BEGIN

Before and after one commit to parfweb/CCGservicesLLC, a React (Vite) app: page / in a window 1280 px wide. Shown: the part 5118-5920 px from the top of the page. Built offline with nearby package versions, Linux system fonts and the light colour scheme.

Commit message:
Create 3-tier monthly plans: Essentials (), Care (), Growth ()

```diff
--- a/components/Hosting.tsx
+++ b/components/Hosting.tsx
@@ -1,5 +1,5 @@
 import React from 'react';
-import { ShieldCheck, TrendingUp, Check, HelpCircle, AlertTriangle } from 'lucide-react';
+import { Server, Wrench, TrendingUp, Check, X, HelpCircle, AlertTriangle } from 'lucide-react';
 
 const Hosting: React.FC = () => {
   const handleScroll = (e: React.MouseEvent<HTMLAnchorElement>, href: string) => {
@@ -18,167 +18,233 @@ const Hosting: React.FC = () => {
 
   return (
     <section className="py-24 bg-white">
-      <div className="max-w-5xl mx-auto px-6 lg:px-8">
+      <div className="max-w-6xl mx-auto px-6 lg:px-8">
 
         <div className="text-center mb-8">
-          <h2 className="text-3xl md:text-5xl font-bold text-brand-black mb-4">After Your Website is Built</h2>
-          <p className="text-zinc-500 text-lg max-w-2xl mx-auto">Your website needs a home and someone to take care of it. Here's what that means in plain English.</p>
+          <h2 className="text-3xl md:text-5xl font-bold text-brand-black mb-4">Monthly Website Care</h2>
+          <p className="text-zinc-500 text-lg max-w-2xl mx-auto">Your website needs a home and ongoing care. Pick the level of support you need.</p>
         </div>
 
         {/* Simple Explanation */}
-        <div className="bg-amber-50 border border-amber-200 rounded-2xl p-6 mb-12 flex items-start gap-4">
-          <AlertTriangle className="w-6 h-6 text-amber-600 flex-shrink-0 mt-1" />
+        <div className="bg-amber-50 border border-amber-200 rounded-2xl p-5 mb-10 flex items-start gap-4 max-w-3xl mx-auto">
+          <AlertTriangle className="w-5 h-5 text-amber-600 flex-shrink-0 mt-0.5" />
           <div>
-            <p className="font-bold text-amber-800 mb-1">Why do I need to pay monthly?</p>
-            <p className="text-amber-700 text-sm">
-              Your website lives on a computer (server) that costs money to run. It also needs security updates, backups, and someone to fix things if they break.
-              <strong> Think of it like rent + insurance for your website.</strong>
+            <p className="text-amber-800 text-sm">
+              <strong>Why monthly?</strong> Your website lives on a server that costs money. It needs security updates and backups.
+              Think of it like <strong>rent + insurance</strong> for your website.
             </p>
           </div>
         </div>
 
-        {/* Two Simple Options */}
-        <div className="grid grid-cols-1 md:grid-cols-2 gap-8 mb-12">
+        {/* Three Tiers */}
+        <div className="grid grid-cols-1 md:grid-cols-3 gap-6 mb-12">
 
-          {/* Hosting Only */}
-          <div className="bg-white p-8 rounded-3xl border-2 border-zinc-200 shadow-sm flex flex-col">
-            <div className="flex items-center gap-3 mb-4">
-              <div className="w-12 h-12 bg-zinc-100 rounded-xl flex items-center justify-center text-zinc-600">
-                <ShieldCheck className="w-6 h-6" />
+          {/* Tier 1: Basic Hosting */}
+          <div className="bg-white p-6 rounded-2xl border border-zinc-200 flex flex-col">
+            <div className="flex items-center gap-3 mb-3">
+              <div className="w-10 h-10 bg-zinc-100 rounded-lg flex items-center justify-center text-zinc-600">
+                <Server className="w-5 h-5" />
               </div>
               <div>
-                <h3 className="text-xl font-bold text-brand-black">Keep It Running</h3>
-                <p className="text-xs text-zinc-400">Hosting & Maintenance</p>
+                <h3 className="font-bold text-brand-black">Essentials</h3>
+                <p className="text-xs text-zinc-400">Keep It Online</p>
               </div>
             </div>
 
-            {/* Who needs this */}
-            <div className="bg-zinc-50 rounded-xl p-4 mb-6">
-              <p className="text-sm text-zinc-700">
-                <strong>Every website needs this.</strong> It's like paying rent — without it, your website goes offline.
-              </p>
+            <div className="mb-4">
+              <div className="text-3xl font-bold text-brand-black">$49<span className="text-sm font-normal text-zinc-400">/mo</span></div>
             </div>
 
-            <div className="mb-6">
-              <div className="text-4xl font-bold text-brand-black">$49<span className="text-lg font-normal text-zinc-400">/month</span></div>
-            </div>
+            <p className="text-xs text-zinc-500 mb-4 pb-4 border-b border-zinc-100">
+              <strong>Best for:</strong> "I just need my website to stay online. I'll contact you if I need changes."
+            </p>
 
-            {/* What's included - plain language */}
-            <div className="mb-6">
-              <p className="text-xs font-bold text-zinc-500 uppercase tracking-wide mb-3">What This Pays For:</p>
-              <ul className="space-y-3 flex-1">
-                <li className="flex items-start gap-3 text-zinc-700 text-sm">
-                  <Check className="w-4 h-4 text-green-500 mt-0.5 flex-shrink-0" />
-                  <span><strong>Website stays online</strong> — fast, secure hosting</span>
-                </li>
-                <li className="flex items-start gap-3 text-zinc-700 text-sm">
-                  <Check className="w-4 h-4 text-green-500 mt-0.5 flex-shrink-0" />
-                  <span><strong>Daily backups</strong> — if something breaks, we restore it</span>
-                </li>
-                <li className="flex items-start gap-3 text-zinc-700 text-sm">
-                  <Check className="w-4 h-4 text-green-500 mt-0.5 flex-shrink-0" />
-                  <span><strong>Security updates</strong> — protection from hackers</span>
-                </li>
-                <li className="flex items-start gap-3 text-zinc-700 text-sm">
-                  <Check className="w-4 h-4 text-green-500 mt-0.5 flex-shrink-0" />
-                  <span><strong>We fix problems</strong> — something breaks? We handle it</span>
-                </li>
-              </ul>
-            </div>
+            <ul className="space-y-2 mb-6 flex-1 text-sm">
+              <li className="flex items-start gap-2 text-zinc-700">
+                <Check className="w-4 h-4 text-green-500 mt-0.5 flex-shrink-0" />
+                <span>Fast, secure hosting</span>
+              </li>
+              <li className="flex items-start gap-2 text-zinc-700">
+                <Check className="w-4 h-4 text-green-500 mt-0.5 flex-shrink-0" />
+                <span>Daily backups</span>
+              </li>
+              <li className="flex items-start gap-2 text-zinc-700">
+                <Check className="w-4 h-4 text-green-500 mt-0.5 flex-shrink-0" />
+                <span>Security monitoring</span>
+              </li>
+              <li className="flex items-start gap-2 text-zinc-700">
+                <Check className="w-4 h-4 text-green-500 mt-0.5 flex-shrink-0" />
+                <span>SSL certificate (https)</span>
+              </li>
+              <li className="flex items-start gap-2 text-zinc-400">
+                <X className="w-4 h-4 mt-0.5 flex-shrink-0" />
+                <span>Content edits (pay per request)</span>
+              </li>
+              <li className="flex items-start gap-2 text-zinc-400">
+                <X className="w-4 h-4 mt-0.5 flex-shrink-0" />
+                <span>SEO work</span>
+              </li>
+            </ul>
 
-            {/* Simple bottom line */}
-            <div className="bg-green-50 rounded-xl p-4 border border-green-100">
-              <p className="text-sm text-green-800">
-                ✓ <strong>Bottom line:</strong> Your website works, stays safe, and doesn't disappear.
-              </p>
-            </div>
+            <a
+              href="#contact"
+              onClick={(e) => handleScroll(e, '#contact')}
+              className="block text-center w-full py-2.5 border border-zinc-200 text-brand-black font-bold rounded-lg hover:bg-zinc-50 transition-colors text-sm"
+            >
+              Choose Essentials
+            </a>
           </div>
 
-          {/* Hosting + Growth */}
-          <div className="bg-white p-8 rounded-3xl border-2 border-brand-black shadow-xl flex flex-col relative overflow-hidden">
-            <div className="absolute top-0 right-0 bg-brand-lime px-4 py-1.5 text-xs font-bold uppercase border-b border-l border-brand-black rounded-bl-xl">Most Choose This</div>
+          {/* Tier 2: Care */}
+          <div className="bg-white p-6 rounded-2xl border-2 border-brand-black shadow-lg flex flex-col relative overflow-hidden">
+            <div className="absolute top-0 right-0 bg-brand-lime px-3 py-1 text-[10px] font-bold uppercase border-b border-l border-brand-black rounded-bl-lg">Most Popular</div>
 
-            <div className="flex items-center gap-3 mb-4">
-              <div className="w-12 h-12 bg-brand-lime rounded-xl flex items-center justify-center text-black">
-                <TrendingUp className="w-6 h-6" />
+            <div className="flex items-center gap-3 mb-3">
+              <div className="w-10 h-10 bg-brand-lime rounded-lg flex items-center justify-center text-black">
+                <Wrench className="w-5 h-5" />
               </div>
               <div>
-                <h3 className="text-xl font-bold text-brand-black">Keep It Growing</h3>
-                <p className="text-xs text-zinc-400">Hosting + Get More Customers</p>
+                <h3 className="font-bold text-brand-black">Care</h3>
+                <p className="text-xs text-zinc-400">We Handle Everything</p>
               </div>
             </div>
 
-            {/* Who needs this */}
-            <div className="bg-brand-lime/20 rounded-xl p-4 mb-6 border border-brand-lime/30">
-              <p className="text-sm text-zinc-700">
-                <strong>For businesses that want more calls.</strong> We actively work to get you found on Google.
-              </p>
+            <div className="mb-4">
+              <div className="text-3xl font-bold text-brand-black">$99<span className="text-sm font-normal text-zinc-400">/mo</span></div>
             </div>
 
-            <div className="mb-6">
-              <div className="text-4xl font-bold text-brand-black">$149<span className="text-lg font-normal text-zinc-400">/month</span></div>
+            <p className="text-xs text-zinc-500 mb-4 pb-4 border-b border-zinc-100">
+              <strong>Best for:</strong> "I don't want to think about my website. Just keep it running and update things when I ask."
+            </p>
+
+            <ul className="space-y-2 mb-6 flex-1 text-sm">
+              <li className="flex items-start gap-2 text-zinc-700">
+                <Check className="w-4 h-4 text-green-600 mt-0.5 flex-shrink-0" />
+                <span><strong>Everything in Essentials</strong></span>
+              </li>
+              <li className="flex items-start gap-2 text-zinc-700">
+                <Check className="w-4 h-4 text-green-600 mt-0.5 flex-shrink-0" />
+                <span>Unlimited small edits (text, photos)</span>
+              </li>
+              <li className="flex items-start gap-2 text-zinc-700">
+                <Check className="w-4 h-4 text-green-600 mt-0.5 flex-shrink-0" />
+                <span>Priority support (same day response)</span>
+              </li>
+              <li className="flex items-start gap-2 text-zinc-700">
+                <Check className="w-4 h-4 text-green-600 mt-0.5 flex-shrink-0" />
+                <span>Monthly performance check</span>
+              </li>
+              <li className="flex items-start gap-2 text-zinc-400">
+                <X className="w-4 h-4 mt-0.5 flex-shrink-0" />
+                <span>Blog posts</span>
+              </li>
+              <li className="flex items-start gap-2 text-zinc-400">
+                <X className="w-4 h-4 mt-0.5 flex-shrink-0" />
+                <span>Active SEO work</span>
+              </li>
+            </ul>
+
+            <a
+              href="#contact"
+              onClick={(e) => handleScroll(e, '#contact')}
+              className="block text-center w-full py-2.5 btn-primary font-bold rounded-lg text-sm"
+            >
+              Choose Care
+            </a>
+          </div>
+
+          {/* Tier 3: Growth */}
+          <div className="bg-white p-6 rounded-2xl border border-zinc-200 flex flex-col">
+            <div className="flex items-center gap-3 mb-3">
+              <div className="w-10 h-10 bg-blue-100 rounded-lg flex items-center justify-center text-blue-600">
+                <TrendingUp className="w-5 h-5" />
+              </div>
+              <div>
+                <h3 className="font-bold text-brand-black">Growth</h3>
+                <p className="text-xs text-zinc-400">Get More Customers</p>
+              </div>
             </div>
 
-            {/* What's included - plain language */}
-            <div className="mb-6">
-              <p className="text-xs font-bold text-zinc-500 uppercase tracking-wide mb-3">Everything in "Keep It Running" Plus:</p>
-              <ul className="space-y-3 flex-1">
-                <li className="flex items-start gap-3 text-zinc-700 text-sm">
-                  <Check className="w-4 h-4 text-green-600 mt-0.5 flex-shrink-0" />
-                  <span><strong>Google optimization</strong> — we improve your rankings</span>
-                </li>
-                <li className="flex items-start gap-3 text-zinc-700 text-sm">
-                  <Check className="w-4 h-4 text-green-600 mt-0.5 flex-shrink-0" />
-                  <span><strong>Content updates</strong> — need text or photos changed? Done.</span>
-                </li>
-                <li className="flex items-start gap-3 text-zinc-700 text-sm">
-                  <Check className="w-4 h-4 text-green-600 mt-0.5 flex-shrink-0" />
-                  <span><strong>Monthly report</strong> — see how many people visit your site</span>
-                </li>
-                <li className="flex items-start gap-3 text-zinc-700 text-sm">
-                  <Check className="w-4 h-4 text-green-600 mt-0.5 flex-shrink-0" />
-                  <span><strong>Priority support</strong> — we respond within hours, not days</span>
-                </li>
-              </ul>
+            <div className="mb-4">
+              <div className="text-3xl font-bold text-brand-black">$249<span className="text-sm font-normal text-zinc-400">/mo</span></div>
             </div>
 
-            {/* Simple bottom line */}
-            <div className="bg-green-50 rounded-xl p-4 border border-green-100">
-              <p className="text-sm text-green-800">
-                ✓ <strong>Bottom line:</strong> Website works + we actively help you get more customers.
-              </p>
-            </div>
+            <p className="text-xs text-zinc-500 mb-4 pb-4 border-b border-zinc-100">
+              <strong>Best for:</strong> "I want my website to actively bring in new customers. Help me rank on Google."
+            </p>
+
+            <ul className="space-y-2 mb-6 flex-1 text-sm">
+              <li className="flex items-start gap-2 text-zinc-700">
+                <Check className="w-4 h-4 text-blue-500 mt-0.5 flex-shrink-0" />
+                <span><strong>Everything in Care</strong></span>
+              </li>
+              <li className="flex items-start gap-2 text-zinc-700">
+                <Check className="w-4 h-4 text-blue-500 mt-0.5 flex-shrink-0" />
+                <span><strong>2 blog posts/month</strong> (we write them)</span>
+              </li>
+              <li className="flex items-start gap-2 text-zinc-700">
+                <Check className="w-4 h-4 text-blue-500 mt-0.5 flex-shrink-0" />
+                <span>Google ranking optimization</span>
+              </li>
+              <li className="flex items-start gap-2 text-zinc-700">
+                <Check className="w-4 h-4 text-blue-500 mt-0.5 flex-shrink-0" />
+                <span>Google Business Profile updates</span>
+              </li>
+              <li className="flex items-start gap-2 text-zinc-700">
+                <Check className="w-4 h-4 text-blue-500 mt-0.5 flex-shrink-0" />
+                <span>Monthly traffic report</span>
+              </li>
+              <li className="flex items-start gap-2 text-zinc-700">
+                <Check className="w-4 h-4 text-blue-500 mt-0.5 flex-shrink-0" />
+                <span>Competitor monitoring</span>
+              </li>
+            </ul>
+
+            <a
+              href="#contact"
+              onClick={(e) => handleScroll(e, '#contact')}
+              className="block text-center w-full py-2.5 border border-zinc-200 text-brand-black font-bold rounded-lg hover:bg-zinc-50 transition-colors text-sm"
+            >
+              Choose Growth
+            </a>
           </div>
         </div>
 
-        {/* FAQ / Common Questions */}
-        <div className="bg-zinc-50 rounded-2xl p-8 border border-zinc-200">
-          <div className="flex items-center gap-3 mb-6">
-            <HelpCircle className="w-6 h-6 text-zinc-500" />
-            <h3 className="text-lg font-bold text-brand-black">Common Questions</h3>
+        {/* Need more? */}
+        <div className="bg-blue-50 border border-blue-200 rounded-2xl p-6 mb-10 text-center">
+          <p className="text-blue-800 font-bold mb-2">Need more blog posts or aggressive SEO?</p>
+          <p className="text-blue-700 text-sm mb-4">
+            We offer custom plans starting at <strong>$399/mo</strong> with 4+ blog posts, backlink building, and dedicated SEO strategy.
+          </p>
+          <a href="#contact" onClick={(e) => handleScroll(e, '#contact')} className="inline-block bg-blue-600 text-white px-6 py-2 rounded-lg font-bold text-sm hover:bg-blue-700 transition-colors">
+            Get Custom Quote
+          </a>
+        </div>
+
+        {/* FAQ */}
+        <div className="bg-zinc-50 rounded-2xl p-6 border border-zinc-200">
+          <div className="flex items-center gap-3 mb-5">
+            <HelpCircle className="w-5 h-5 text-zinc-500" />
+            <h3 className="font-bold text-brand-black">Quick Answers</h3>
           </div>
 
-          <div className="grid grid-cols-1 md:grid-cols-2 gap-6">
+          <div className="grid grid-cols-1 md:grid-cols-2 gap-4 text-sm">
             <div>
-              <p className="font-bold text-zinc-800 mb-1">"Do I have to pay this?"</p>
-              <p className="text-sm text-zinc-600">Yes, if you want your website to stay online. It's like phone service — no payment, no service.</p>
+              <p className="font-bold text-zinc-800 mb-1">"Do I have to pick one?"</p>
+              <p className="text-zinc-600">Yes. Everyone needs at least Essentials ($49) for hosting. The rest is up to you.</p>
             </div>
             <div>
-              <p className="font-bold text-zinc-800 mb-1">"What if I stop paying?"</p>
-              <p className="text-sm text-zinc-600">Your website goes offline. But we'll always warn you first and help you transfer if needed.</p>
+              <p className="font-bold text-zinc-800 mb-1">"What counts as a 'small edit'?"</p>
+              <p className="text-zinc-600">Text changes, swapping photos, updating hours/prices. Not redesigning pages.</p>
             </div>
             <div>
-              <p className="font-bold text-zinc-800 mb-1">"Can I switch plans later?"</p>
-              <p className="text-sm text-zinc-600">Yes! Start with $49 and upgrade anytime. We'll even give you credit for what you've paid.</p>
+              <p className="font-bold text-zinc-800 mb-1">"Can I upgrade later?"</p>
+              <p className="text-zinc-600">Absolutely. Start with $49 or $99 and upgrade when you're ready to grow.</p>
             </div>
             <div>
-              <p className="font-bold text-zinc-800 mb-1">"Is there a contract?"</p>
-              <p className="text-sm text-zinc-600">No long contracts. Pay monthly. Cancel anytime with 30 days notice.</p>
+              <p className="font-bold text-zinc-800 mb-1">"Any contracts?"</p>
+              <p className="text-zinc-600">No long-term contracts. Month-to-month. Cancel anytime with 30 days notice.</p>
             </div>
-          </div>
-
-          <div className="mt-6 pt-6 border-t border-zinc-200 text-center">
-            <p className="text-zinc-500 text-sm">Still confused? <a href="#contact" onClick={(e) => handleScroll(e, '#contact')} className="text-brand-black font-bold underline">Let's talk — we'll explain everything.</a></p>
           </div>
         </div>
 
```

END

▶ Task to carry out:
Which lines above hold the string "support"? Show each of them.

▶ Answer to the problem:
+          <p className="text-zinc-500 text-lg max-w-2xl mx-auto">Your website needs a home and ongoing care. Pick the level of support you need.</p>
+                <span>Priority support (same day response)</span>
-                  <span><strong>Priority support</strong> — we respond within hours, not days</span>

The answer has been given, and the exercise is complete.